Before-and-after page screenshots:
'''

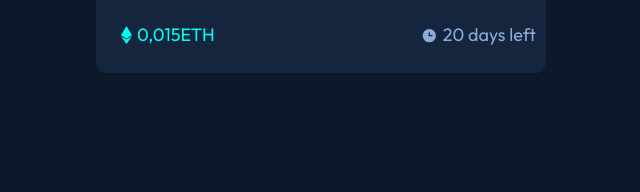
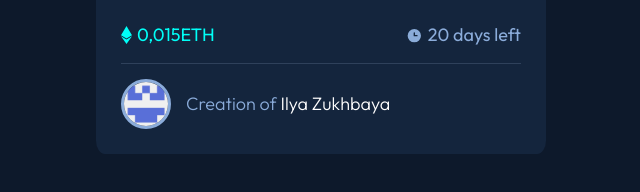
Before and after one commit to Ilya-Zukhbaya/NFT-card-preview, a plain HTML site: page index.html in a window 1280 px wide. Shown: the part 572-764 px from the top of the page, without its empty margins (319-959 px from the left). Drawn offline with Linux system fonts and the light colour scheme.

Commit message:
Final result

```diff
--- a/index.html
+++ b/index.html
@@ -31,6 +31,10 @@
         <p class="NFT__description-timeleft-text">20 days left</p>
       </div>
     </article>
+    <article class="NFT__creator-container">
+      <img src="./images/myAvatar.png" alt="NFT__creator-avatar" class="NFT__creator-avatar">
+      <p class="NFT__creator">Creation of <span class="span__creator">Ilya Zukhbaya</span></p>
+    </article>
   </div>
 
 </body>
--- a/style.css
+++ b/style.css
@@ -29,7 +29,7 @@ html, body{
 .NFT__description-price{
     color: var(--cyan);
 }
-.card__text-container, .NFT__description-container{
+.card__text-container, .NFT__creator-container{
     padding: 0 10px 25px 25px;
 }
 .card__image-overlay{
@@ -64,6 +64,9 @@ html, body{
     display: flex;
     justify-content: space-between;
     font-weight: 400;
+    border-bottom: 1px solid var(--line);
+    margin: 0 25px;
+    padding-bottom: 15px;
 }
 .NFT__description-price-container, .NFT__description-timeleft-container{
     display: flex;
@@ -78,3 +81,20 @@ html, body{
     transition-delay: 0.5s;
     transition-timing-function: ease-in;
 }
+.NFT__creator-avatar{
+    width: 50x;
+    height: 50px;
+    border-radius: 50%;
+    border: 3px solid var(--soft-blue);
+}
+.NFT__creator-container{
+    display: flex;
+    align-items: center;
+    padding-top: 15px;
+}
+.NFT__creator{
+    padding-left: 15px;
+}
+.span__creator{
+    color: var(--white);
+}
```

'''

Directions
Please give the number of lines with "container" in the entries above, and write no other text.

Answer area
5